▶ Directions for this task:
Work through the entries below and show every line in which "NavLink" is found.

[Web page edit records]
---+---
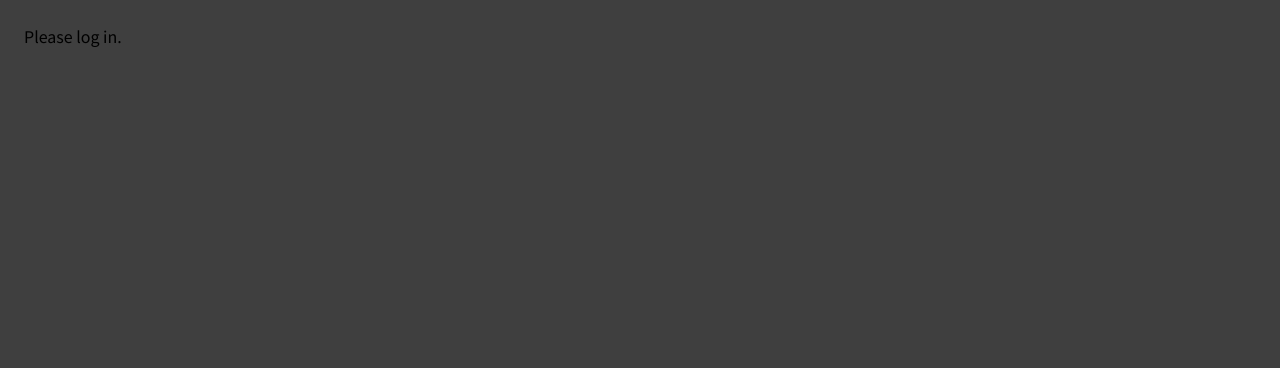
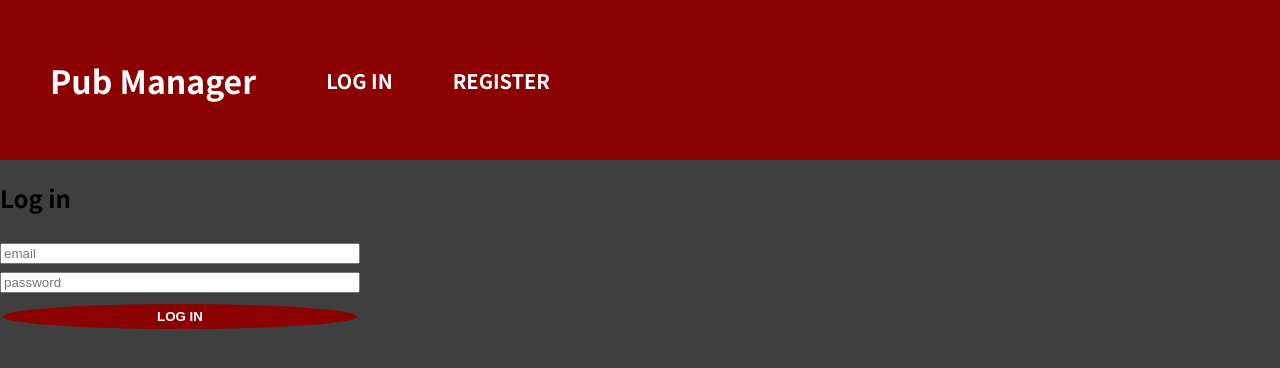
Before and after one commit to RafalG1991/projekt-pub-fe, a React (Create React App) app: page / in a window 1280 px wide. Shown: the top 368 px of the page. Built offline with nearby package versions, Linux system fonts and the light colour scheme.

Commit message:
added register and login components with navigation

```diff
--- a/src/auth/AuthContext.tsx
+++ b/src/auth/AuthContext.tsx
@@ -1,5 +1,6 @@
 import React, { createContext, useContext, useMemo, useState } from "react";
 import { auth, type User } from "../api/auth";
+import Login from "../components/Login";
 
 type AuthCtx = {
   user: User | null;
@@ -43,7 +44,7 @@ export const useAuth = () => {
 
 export function RequireAuth({ children }: { children: JSX.Element }) {
   const { user } = useAuth();
-  if (!user) return <div style={{ padding: 24 }}>Please log in.</div>;
+  if (!user) return <Login />;
   return children;
 }
 
--- a/src/components/Header.css
+++ b/src/components/Header.css
@@ -11,6 +11,7 @@
     font-size: 32px;
     font-weight: bold;
     color: white;
+    cursor: pointer;
 }
 
 @media screen and (max-width: 1150px) {
--- a/src/components/Header.tsx
+++ b/src/components/Header.tsx
@@ -1,7 +1,8 @@
 import "./Header.css";
 import CartIcon from "./CartIcon";
 import NavComponent from "./NavComponent";
-import type { BasketItem } from "./BasketModal"; // używamy typu z poprzedniego pliku
+import type { BasketItem } from "./BasketModal";
+import {useNavigate} from "react-router-dom"; // używamy typu z poprzedniego pliku
 
 type Props = {
   basket: BasketItem[];
@@ -10,9 +11,10 @@ type Props = {
 };
 
 const Header = (props: Props) => {
+  const navigate = useNavigate();
   return (
     <header className="header-container">
-      <p className="logo">Pub Manager</p>
+      <p className="logo" onClick={() => navigate('/')}>Pub Manager</p>
       <NavComponent />
       <CartIcon
         itemsCounter={props.itemsCounter}
--- a/src/components/Login.tsx
+++ b/src/components/Login.tsx
@@ -1,8 +1,11 @@
 import { useState } from "react";
 import { useAuth } from "../auth/AuthContext";
 import {resendActivation} from "../api/auth";
+import { useNavigate } from "react-router-dom";
+import Navigation from "./Navigation";
 
 export default function Login() {
+  const navigate = useNavigate();
   const { login } = useAuth();
   const [email, setEmail] = useState("");
   const [pass, setPass] = useState("");
@@ -20,6 +23,7 @@ export default function Login() {
     try {
       await login(email, pass);
       setSubmitting(false);
+      navigate("/");
     } catch (e: any) {
       setSubmitting(false);
       let data;
@@ -53,10 +57,12 @@ export default function Login() {
   };
 
   return (
-    <form onSubmit={onSubmit} style={{ display: "grid", gap: 8, maxWidth: 360 }}>
+    <>
+      <Navigation/>
+      <form onSubmit={onSubmit} style={{display: "grid", gap: 8, maxWidth: 360}}>
         <h2>Log in</h2>
-      <input value={email} onChange={(e) => setEmail(e.target.value)} placeholder="email" />
-      <input value={pass} onChange={(e) => setPass(e.target.value)} placeholder="password" type="password" />
+        <input value={email} onChange={(e) => setEmail(e.target.value)} placeholder="email"/>
+        <input value={pass} onChange={(e) => setPass(e.target.value)} placeholder="password" type="password"/>
         <button type="submit" disabled={submitting}>{submitting ? "Logging in..." : "Log in"}</button>
 
         {inactive && (
@@ -68,7 +74,8 @@ export default function Login() {
           </div>
         )}
 
-      {err && <small style={{ color: "crimson" }}>{err}</small>}
+        {err && <small style={{color: "crimson"}}>{err}</small>}
       </form>
+    </>
   );
 }
--- a/src/components/NavComponent.tsx
+++ b/src/components/NavComponent.tsx
@@ -3,14 +3,25 @@ import "./NavComponent.css";
 import { useAuth } from "../auth/AuthContext";
 
 const NavComponent = () => {
-  const { user } = useAuth();
+  const { user, logout } = useAuth();
 
   return (
     <div className="navcomp-wrapper">
-      <NavLink to="/">Tables</NavLink>
-      <NavLink to="/menu">Menu</NavLink>
-      <NavLink to="/orders">Orders</NavLink>
-      {user?.role === "admin" && <NavLink to="/supplies">Supplies</NavLink>}
+      {user ? (
+        <>
+          <NavLink to="/">Tables</NavLink>
+          <NavLink to="/menu">Menu</NavLink>
+          <NavLink to="/orders">Orders</NavLink>
+          {user?.role === "admin" && <NavLink to="/supplies">Supplies</NavLink>}
+          <span>{user.name} ({user.role})</span>
+          <button onClick={() => logout()}>Logout</button>
+        </>
+      ) : (
+        <>
+          <a href="/login">Log in</a>
+          <a href="/register">Register</a>
+        </>
+      )}
     </div>
   );
 };
--- a/src/components/Navigation.css
+++ b/src/components/Navigation.css
@@ -11,6 +11,7 @@
     font-size: 32px;
     font-weight: bold;
     color: white;
+    cursor: pointer;
 }
 
 @media screen and (max-width: 850px) {
--- a/src/components/Navigation.tsx
+++ b/src/components/Navigation.tsx
@@ -1,27 +1,13 @@
 import "./Navigation.css";
 import NavComponent from "./NavComponent";
-import { useAuth } from "../auth/AuthContext";
+import {useNavigate} from "react-router-dom";
 
 const Navigation = () => {
-  const { user, logout } = useAuth();
-
+  const navigate = useNavigate();
   return (
     <nav className="nav-container">
-      <p className="logo">Pub Manager</p>
+      <p className="logo" onClick={() => navigate('/')}>Pub Manager</p>
       <NavComponent />
-      <div style={{ marginLeft: "auto", display: "flex", gap: 12 }}>
-        {user ? (
-          <>
-            <span>{user.name} ({user.role})</span>
-            <button onClick={() => logout()}>Logout</button>
-          </>
-        ) : (
-          <>
-            <a href="/login">Log in</a>
-            <a href="/register">Register</a>
-          </>
-        )}
-      </div>
     </nav>
   );
 };
--- a/src/components/Register.tsx
+++ b/src/components/Register.tsx
@@ -1,6 +1,7 @@
 import React, { useState } from "react";
 import { useAuth } from "../auth/AuthContext";
 import {toast, ToastContainer} from "react-toastify";
+import Navigation from "./Navigation";
 
 export default function Register() {
   const { register } = useAuth();
@@ -22,6 +23,7 @@ export default function Register() {
 
   return (
     <div>
+      <Navigation />
       <form onSubmit={onSubmit} style={{display: "grid", gap: 8, maxWidth: 360}}>
         <h2>Register</h2>
         <input value={name} onChange={(e) => setName(e.target.value)} placeholder="name"/>
```
Also changed, not shown: src/index.tsx (+10 -3 lines). Lines whose indentation alone changed are shown as unchanged.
---+---
▶ Solution:
-      <NavLink to="/">Tables</NavLink>
-      <NavLink to="/menu">Menu</NavLink>
-      <NavLink to="/orders">Orders</NavLink>
-      {user?.role === "admin" && <NavLink to="/supplies">Supplies</NavLink>}
+          <NavLink to="/">Tables</NavLink>
+          <NavLink to="/menu">Menu</NavLink>
+          <NavLink to="/orders">Orders</NavLink>
+          {user?.role === "admin" && <NavLink to="/supplies">Supplies</NavLink>}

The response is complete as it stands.